**Provided records:**

------

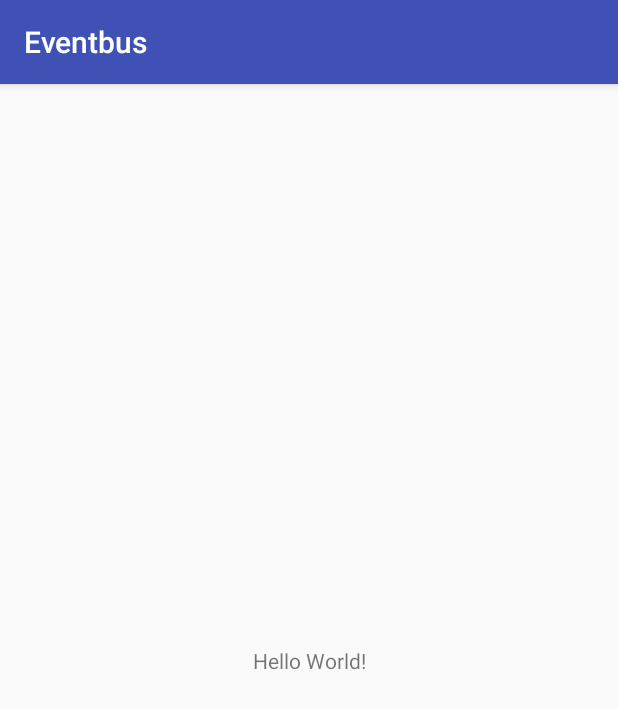
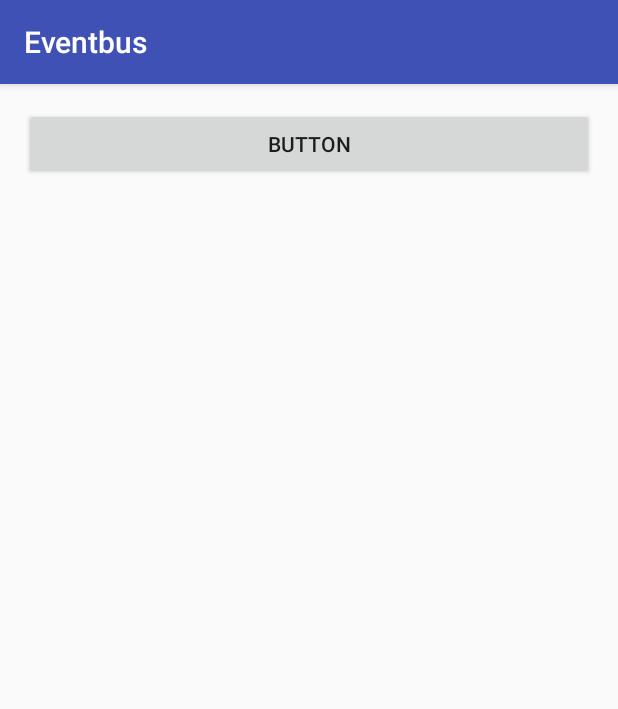
Before and after one commit to clwater/TechnologyShare, an Android app: the screen it shows after launch (MainActivity), on a phone screen of 412 x 824 dp. Shown: the top 709 px of the screen. Run offline under Robolectric (Android 15) with nearby library versions, the phone set to English and light mode, and no system bars; our stand-ins replace EventBus.

Commit message:
EventBus

```diff
--- a/xbb/source/Eventbus/app/src/main/AndroidManifest.xml
+++ b/xbb/source/Eventbus/app/src/main/AndroidManifest.xml
@@ -1,14 +1,14 @@
 <?xml version="1.0" encoding="utf-8"?>
 <manifest xmlns:android="http://schemas.android.com/apk/res/android"
-    package="com.clwater.eventbus" >
+    package="com.clwater.eventbus">
 
     <application
         android:allowBackup="true"
         android:icon="@mipmap/ic_launcher"
         android:label="@string/app_name"
         android:supportsRtl="true"
-        android:theme="@style/AppTheme" >
-        <activity android:name=".MainActivity" >
+        android:theme="@style/AppTheme">
+        <activity android:name=".MainActivity">
             <intent-filter>
                 <action android:name="android.intent.action.MAIN" />
 
--- a/xbb/source/Eventbus/app/src/main/java/com/clwater/eventbus/MainActivity.java
+++ b/xbb/source/Eventbus/app/src/main/java/com/clwater/eventbus/MainActivity.java
@@ -2,12 +2,45 @@ package com.clwater.eventbus;
 
 import android.support.v7.app.AppCompatActivity;
 import android.os.Bundle;
+import android.view.View;
+import android.widget.Button;
+import android.widget.Toast;
+
+import org.greenrobot.eventbus.EventBus;
+import org.greenrobot.eventbus.Subscribe;
 
 public class MainActivity extends AppCompatActivity {
+
+    private Button button ;
 
     @Override
     protected void onCreate(Bundle savedInstanceState) {
         super.onCreate(savedInstanceState);
         setContentView(R.layout.activity_main);
+        button = (Button) findViewById(R.id.button);
+        button.setOnClickListener(new View.OnClickListener() {
+            @Override
+            public void onClick(View v) {
+                EventBus.getDefault().post(new EventBusMessage());
+            }
+        });
+
+    }
+
+    @Subscribe
+    public void onEventBusMessagePost(EventBusMessage e){
+        Toast.makeText(this , "EventBusMessage is posted ." , Toast.LENGTH_SHORT).show();
+    }
+
+    @Override
+    protected void onStart() {
+        super.onStart();
+        EventBus.getDefault().register(this);
+    }
+
+    @Override
+    protected void onDestroy() {
+        super.onDestroy();
+        EventBus.getDefault().unregister(this);
     }
 }
--- a/xbb/source/Eventbus/app/src/main/res/layout/activity_main.xml
+++ b/xbb/source/Eventbus/app/src/main/res/layout/activity_main.xml
@@ -1,20 +1,19 @@
 <?xml version="1.0" encoding="utf-8"?>
-<android.support.constraint.ConstraintLayout
-    xmlns:android="http://schemas.android.com/apk/res/android"
+<RelativeLayout xmlns:android="http://schemas.android.com/apk/res/android"
     xmlns:tools="http://schemas.android.com/tools"
-    xmlns:app="http://schemas.android.com/apk/res-auto"
     android:id="@+id/activity_main"
     android:layout_width="match_parent"
     android:layout_height="match_parent"
+    android:paddingBottom="@dimen/activity_vertical_margin"
+    android:paddingLeft="@dimen/activity_horizontal_margin"
+    android:paddingRight="@dimen/activity_horizontal_margin"
+    android:paddingTop="@dimen/activity_vertical_margin"
     tools:context="com.clwater.eventbus.MainActivity">
 
-    <TextView
-        android:layout_width="wrap_content"
+
+    <Button
+        android:layout_width="match_parent"
         android:layout_height="wrap_content"
-        android:text="Hello World!"
-        app:layout_constraintBottom_toBottomOf="@+id/activity_main"
-        app:layout_constraintLeft_toLeftOf="@+id/activity_main"
-        app:layout_constraintRight_toRightOf="@+id/activity_main"
-        app:layout_constraintTop_toTopOf="@+id/activity_main" />
-
-</android.support.constraint.ConstraintLayout>
+        android:id="@+id/button"
+        android:text="Button"/>
+</RelativeLayout>
--- a/xbb/source/Eventbus/build.gradle
+++ b/xbb/source/Eventbus/build.gradle
@@ -5,7 +5,7 @@ buildscript {
         jcenter()
     }
     dependencies {
-        classpath 'com.android.tools.build:gradle:2.2.0-alpha1'
+        classpath 'com.android.tools.build:gradle:2.2.0'
 
         // NOTE: Do not place your application dependencies here; they belong
         // in the individual module build.gradle files
```
Also changed, not shown: xbb/source/Eventbus/app/build.gradle (+7 -5 lines), xbb/source/Eventbus/app/src/main/java/com/clwater/eventbus/EventBusMessage.java (added, +8 -0 lines), xbb/source/Eventbus/gradle/wrapper/gradle-wrapper.properties, 8 other files.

------

**What is needed:**
Make an exact copy of the records, pictures excluded.

**Response area:**
Before and after one commit to clwater/TechnologyShare, an Android app: the screen it shows after launch (MainActivity), on a phone screen of 412 x 824 dp. Shown: the top 709 px of the screen. Run offline under Robolectric (Android 15) with nearby library versions, the phone set to English and light mode, and no system bars; our stand-ins replace EventBus.

Commit message:
EventBus

```diff
--- a/xbb/source/Eventbus/app/src/main/AndroidManifest.xml
+++ b/xbb/source/Eventbus/app/src/main/AndroidManifest.xml
@@ -1,14 +1,14 @@
 <?xml version="1.0" encoding="utf-8"?>
 <manifest xmlns:android="http://schemas.android.com/apk/res/android"
-    package="com.clwater.eventbus" >
+    package="com.clwater.eventbus">
 
     <application
         android:allowBackup="true"
         android:icon="@mipmap/ic_launcher"
         android:label="@string/app_name"
         android:supportsRtl="true"
-        android:theme="@style/AppTheme" >
-        <activity android:name=".MainActivity" >
+        android:theme="@style/AppTheme">
+        <activity android:name=".MainActivity">
             <intent-filter>
                 <action android:name="android.intent.action.MAIN" />
 
--- a/xbb/source/Eventbus/app/src/main/java/com/clwater/eventbus/MainActivity.java
+++ b/xbb/source/Eventbus/app/src/main/java/com/clwater/eventbus/MainActivity.java
@@ -2,12 +2,45 @@ package com.clwater.eventbus;
 
 import android.support.v7.app.AppCompatActivity;
 import android.os.Bundle;
+import android.view.View;
+import android.widget.Button;
+import android.widget.Toast;
+
+import org.greenrobot.eventbus.EventBus;
+import org.greenrobot.eventbus.Subscribe;
 
 public class MainActivity extends AppCompatActivity {
+
+    private Button button ;
 
     @Override
     protected void onCreate(Bundle savedInstanceState) {
         super.onCreate(savedInstanceState);
         setContentView(R.layout.activity_main);
+        button = (Button) findViewById(R.id.button);
+        button.setOnClickListener(new View.OnClickListener() {
+            @Override
+            public void onClick(View v) {
+                EventBus.getDefault().post(new EventBusMessage());
+            }
+        });
+
+    }
+
+    @Subscribe
+    public void onEventBusMessagePost(EventBusMessage e){
+        Toast.makeText(this , "EventBusMessage is posted ." , Toast.LENGTH_SHORT).show();
+    }
+
+    @Override
+    protected void onStart() {
+        super.onStart();
+        EventBus.getDefault().register(this);
+    }
+
+    @Override
+    protected void onDestroy() {
+        super.onDestroy();
+        EventBus.getDefault().unregister(this);
     }
 }
--- a/xbb/source/Eventbus/app/src/main/res/layout/activity_main.xml
+++ b/xbb/source/Eventbus/app/src/main/res/layout/activity_main.xml
@@ -1,20 +1,19 @@
 <?xml version="1.0" encoding="utf-8"?>
-<android.support.constraint.ConstraintLayout
-    xmlns:android="http://schemas.android.com/apk/res/android"
+<RelativeLayout xmlns:android="http://schemas.android.com/apk/res/android"
     xmlns:tools="http://schemas.android.com/tools"
-    xmlns:app="http://schemas.android.com/apk/res-auto"
     android:id="@+id/activity_main"
     android:layout_width="match_parent"
     android:layout_height="match_parent"
+    android:paddingBottom="@dimen/activity_vertical_margin"
+    android:paddingLeft="@dimen/activity_horizontal_margin"
+    android:paddingRight="@dimen/activity_horizontal_margin"
+    android:paddingTop="@dimen/activity_vertical_margin"
     tools:context="com.clwater.eventbus.MainActivity">
 
-    <TextView
-        android:layout_width="wrap_content"
+
+    <Button
+        android:layout_width="match_parent"
         android:layout_height="wrap_content"
-        android:text="Hello World!"
-        app:layout_constraintBottom_toBottomOf="@+id/activity_main"
-        app:layout_constraintLeft_toLeftOf="@+id/activity_main"
-        app:layout_constraintRight_toRightOf="@+id/activity_main"
-        app:layout_constraintTop_toTopOf="@+id/activity_main" />
-
-</android.support.constraint.ConstraintLayout>
+        android:id="@+id/button"
+        android:text="Button"/>
+</RelativeLayout>
--- a/xbb/source/Eventbus/build.gradle
+++ b/xbb/source/Eventbus/build.gradle
@@ -5,7 +5,7 @@ buildscript {
         jcenter()
     }
     dependencies {
-        classpath 'com.android.tools.build:gradle:2.2.0-alpha1'
+        classpath 'com.android.tools.build:gradle:2.2.0'
 
         // NOTE: Do not place your application dependencies here; they belong
         // in the individual module build.gradle files
```
Also changed, not shown: xbb/source/Eventbus/app/build.gradle (+7 -5 lines), xbb/source/Eventbus/app/src/main/java/com/clwater/eventbus/EventBusMessage.java (added, +8 -0 lines), xbb/source/Eventbus/gradle/wrapper/gradle-wrapper.properties, 8 other files.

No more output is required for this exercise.